Japan Olympics Chief Quits Amid Corruption Probe

The head of Japan's Olympic Committee said on Tuesday he is resigning following a corruption investigation into the awarding of Tokyo’s 2020 Summer Games.

Tsunekazu Takeda 1964Takeda competed in the 1972 and 1976 Games (Photo: PD-Japan)Tsunekazu Takeda, 71, is being investigated by French prosecutors who are looking into claims that he bribed an IOC member with more than US$2 million to secure Tokyo's winning bid. The allegations have mired the Olympics in scandal and further damaged the integrity of the selection process.

Takeda told a news conference he planned to leave in June at the end of his term as committee president and reasserted his innocence.

“I have done nothing wrong, and moving forward, I want to make efforts to prove my innocence,” he said.

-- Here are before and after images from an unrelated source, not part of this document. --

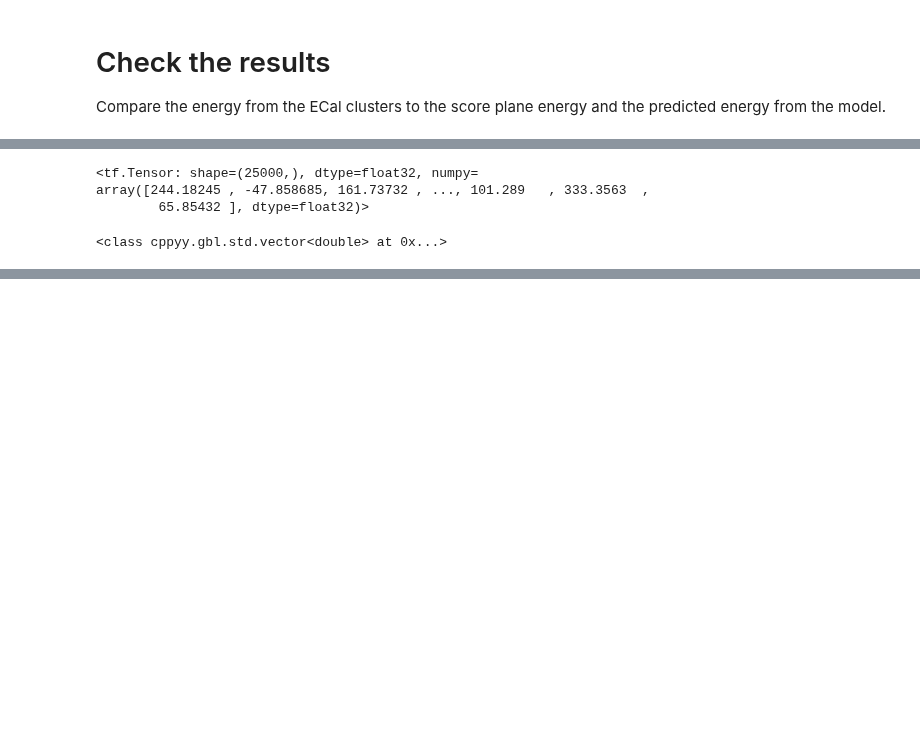
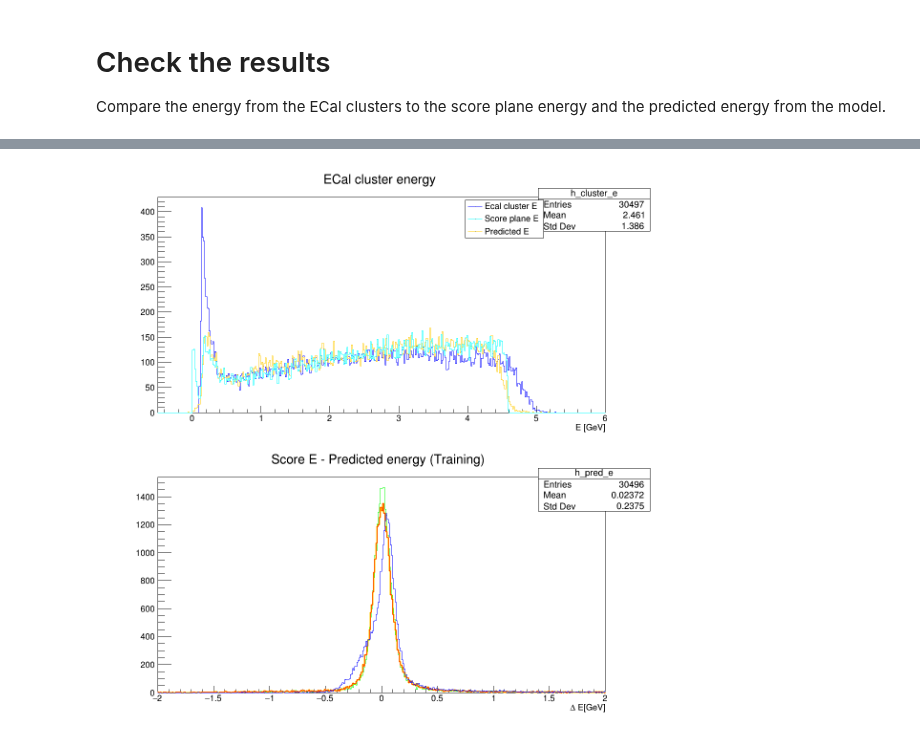
Before and after one commit to mholtrop/Analysis, a Jupyter notebook: MC2021/MC_CNN_Test.ipynb, the cells around one changed output, grey strips where cells are left out. Drawn from its saved outputs; the diff is of its cells as text; code cells hidden in the pictures; blank space fills up the shorter version.

```diff
--- a/MC2021/MC_CNN_Test.ipynb
+++ b/MC2021/MC_CNN_Test.ipynb
@@ -312,3 +390,5 @@ Epoch 10, Loss:  0.1067395, Accuracy: 35.953%, Test Loss:  0.1124211, Test Accur
 Compare the energy from the ECal clusters to the score plane energy and the predicted energy from the model.
 # %%
 pred = model(x_test, training=False)
+pred_train = model(x_train, training=False)
+loss = loss_object(y_test, pred)
@@ -321,6 +410,17 @@ rdf = R.RDF.FromNumpy({'ecal_cluster_energy':ecal_energy[mini_batch//2:,0],'scor
+# %%
+#rdf = R.RDF.FromNumpy({'ecal_cluster_energy':ecal_energy[ecal_is_fiducial == True][n_training:,0].copy(),'score_e':ecal_energy[ecal_is_fiducial == True][n_training:,1].copy(), 'mc_part_energy':ecal_energy[ecal_is_fiducial == True][n_training:,2].copy(),'truth_e':y_test[:,0].copy(), 'truth_x':y_test[:,1].copy()*x_scaling, 'truth_y':y_test[:,2].copy()*x_scaling ,'pred_e':pred[:,0].numpy().copy(), 'pred_x':pred[:,1].numpy().copy()*x_scaling, 'pred_y':pred[:,2].numpy().copy()*y_scaling})
+#rdf_train = R.RDF.FromNumpy({'ecal_cluster_energy':ecal_energy[ecal_is_fiducial == True][:n_training,0].copy(),'score_e':ecal_energy[ecal_is_fiducial == True][:n_training,1].copy(), 'mc_part_energy':ecal_energy[ecal_is_fiducial == True][:n_training,2].copy(),'truth_e':y_train[:,0].copy(), 'truth_x':y_train[:,1].copy()*x_scaling, 'truth_y':y_train[:,2].copy()*x_scaling ,'pred_e':pred_train[:,0].numpy().copy(), 'pred_x':pred_train[:,1].numpy().copy()*x_scaling, 'pred_y':pred_train[:,2].numpy().copy()*y_scaling})
+rdf = R.RDF.FromNumpy({'ecal_cluster_energy':ecal_energy[ecal_is_fiducial == True][n_training:,0].copy(),'score_e':ecal_energy[ecal_is_fiducial == True][n_training:,1].copy(), 'mc_part_energy':ecal_energy[ecal_is_fiducial == True][n_training:,2].copy(),'truth_e':y_test[:,0].copy(),'pred_e':pred[:,0].numpy().copy()})
+rdf_train = R.RDF.FromNumpy({'ecal_cluster_energy':ecal_energy[ecal_is_fiducial == True][:n_training,0].copy(),'score_e':ecal_energy[ecal_is_fiducial == True][:n_training,1].copy(), 'mc_part_energy':ecal_energy[ecal_is_fiducial == True][:n_training,2].copy(),'truth_e':y_train[:,0].copy(),'pred_e':pred_train[:,0].numpy().copy()})
 # %%
 h_cluster_e = rdf.Histo1D(("h_cluster_e","ECal cluster energy;E [GeV]",400,-0.5,6.),"ecal_cluster_energy")
 h_mcpart_e = rdf.Histo1D(("h_mc_part_e","MC Particle energy",400,-0.5,6.),"mc_part_energy")
 h_score_e = rdf.Histo1D(("h_score_e","Score energy",400,-0.5,6.),"score_e")
 h_truth_e = rdf.Histo1D(("h_truth_e","Truth energy",400,-0.5,6.),"truth_e")
 h_pred_e = rdf.Histo1D(("h_pred_e","Predicted energy",400,-0.5,6.),"pred_e")
+
+h_cluster_diff = rdf.Define("dif","score_e - ecal_cluster_energy").Histo1D(("h_cluster_e","Diff Score E - Ecal Cluster E;#Delta E [GeV]",400,-2.,2.),"dif")
+h_mcpart_diff = rdf.Define("dif","mc_part_energy - score_e").Histo1D(("h_mc_part_e","Diff MC Part E - Score E;#Delta E[GeV]",400,-2.,2.),"dif")
+h_pred_diff = rdf.Define("dif","score_e - pred_e").Histo1D(("h_pred_e","Score E - Predicted energy;#Delta E[GeV]",400,-2.,2.),"dif")
+h_pred2_diff = rdf.Define("dif","truth_e - pred_e").Histo1D(("h_pred_e","Score E - Predicted energy;#Delta E[GeV]",400,-2.,2.),"dif")
+h_pred_train_diff = rdf_train.Define("dif","truth_e - pred_e").Histo1D(("h_pred_e","Score E - Predicted energy (Training);#Delta E[GeV]",400,-2.,2.),"dif")
@@ -342,10 +427,32 @@ Warning in <TCanvas::Constructor>: Deleting canvas with same name: cc1
-# %%
-y_train
-# %% [output]
-<tf.Tensor: shape=(25000,), dtype=float32, numpy=
-array([244.18245 , -47.858685, 161.73732 , ..., 101.289   , 333.3563  ,
-        65.85432 ], dtype=float32)>
-# %%
-type(score_e)
-# %% [output]
-<class cppyy.gbl.std.vector<double> at 0x...>
+# %%
+cc1 = R.TCanvas("cc1","CC1",1200,1200)
+cc1.Divide(1,2)
+p1 = cc1.cd(1)
+h_cluster_e.SetLineColor(R.kBlue)
+h_cluster_e.Draw("same")
+h_pred_e.SetLineWidth(1)
+h_pred_e.SetLineColor(R.kOrange)
+h_pred_e.Draw("same")
+h_score_e.SetLineColor(R.kCyan)
+h_score_e.Draw("same")
+# h_mcpart_e.SetLineColor(R.kGreen)
+# h_mcpart_e.Draw("same")
+leg = R.TLegend(0.65,0.75,0.79,0.89)
+leg.AddEntry(h_cluster_e.GetPtr(),"Ecal cluster E")
+leg.AddEntry(h_score_e.GetPtr(),"Score plane E")
+leg.AddEntry(h_pred_e.GetPtr(),"Predicted E")
+leg.Draw()
+p2 = cc1.cd(2)
+h_pred_train_diff.SetLineColor(R.kGreen)
+h_pred_train_diff.Draw("same")
+h_pred_diff.SetLineWidth(3)
+h_pred_diff.SetLineColor(R.kOrange)
+h_pred_diff.Draw("same")
+h_pred2_diff.SetLineColor(R.kRed)
+h_pred2_diff.Draw("same")
+
+h_cluster_diff.SetLineColor(R.kBlue)
+h_cluster_diff.Draw("same")
+
+cc1.Draw()
+# %% [output]
@@ -351,0 +460 @@ type(score_e)
+[figure, added]
```
Also changed, not shown: parts of 23 cells of this notebook.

“It’s very painful for me to think that I have made such an uproar in society.”

The French investigation, launched in 2016, is focused on two payments worth $2 million from a Japanese bank account. The transactions, labelled "Tokyo 2020 Olympic Game Bid", were made before and after the International Olympic Committee (IOC) voted for Tokyo to host the Games in 2013.

The recipient was Black Tidings, a Singapore-based company with links to Papa Massata Diack, the son of Lamine Diack, former head of the International Association of Athletics Federations (IAAF).

Both father and son are the subject of numerous corruption inquiries, currently wanted by French authorities on charges including accepting $2 million from a Brazilian businessman two days before Rio de Janeiro was awarded the 2016 Olympic Games.

The transactions are suspected of buying Lamine’s vote for host of the Summer Games. At the time of both the Brazilian and the Japanese payments, Lamine Diack was a powerful member on the IOC with supposedly great influence over Olympic voters in Africa.

Lamine was arrested in France in 2015 however Massata remains on Interpol’s most wanted list for his alleged role in blackmailing athletes who failed drug tests. Senegal has consistently refused his extradition.

A report by the World Anti-Doping Agency (WADA) in 2016 said “corruption was embedded in the organization,” calling out Lamine Diack as a leading perpetrator.

The cases are under investigation in France due to suspicion that the funds were laundered there.